Segment Start: RECORDS FOR THIS TASK

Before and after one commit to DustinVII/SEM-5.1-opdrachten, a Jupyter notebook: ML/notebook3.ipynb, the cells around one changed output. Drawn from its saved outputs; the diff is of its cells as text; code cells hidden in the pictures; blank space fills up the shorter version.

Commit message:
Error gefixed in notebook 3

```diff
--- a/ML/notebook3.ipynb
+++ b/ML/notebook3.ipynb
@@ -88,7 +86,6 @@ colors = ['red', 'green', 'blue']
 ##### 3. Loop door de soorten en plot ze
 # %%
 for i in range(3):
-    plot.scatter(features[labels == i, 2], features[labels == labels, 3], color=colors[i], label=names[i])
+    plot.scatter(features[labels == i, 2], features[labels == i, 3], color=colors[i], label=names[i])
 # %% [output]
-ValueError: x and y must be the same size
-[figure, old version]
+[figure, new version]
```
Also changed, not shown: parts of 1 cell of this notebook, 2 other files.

Segment End: RECORDS FOR THIS TASK
Segment Start: RECORDS FOR THIS TASK

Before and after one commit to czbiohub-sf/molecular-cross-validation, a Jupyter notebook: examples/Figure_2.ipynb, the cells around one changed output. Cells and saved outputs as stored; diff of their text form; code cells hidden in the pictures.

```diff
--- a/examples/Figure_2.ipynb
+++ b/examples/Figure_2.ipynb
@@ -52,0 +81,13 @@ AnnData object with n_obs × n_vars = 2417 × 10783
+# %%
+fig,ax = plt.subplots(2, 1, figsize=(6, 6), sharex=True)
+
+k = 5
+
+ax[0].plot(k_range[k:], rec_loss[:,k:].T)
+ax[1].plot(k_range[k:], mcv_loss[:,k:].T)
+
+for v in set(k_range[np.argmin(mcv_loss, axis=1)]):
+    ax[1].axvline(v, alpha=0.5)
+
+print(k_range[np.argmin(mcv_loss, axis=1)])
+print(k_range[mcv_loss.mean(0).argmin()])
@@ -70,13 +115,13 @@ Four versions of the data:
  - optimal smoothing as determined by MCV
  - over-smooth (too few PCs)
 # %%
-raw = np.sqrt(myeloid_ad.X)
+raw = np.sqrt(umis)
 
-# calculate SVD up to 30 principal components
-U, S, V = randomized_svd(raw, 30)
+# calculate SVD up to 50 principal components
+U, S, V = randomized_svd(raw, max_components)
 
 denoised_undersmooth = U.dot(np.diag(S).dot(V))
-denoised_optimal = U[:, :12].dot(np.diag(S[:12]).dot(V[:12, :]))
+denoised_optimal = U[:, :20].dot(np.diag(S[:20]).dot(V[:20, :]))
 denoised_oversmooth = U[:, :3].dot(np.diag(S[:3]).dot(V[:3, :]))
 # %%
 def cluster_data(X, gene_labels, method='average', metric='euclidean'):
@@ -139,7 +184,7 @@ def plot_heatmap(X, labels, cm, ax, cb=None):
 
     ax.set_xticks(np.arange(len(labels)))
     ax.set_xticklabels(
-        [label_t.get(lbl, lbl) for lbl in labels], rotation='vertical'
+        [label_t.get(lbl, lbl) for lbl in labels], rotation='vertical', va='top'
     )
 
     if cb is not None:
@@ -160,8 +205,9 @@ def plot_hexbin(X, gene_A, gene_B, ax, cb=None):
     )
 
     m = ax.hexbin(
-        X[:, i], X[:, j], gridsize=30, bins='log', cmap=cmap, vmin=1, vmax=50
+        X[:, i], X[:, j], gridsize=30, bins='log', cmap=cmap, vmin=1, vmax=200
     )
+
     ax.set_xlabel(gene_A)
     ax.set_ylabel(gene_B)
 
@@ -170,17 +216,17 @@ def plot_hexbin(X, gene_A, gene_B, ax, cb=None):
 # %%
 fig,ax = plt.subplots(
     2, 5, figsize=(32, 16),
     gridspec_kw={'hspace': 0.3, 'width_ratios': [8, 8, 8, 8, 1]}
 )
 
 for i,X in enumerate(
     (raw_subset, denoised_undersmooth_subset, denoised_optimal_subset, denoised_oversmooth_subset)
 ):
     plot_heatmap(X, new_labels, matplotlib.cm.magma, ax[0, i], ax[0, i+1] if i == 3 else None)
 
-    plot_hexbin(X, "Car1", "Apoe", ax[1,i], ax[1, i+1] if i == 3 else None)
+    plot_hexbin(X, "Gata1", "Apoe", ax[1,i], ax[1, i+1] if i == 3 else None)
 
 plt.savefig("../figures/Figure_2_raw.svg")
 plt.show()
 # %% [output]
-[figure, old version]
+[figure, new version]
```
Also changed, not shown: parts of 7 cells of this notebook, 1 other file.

Segment End: RECORDS FOR THIS TASK

WHAT THE TASK REQUIRES: Which lines of the data contain "scatter"? Copy them all.

WRITTEN SOLUTION:
-    plot.scatter(features[labels == i, 2], features[labels == labels, 3], color=colors[i], label=names[i])
+    plot.scatter(features[labels == i, 2], features[labels == i, 3], color=colors[i], label=names[i])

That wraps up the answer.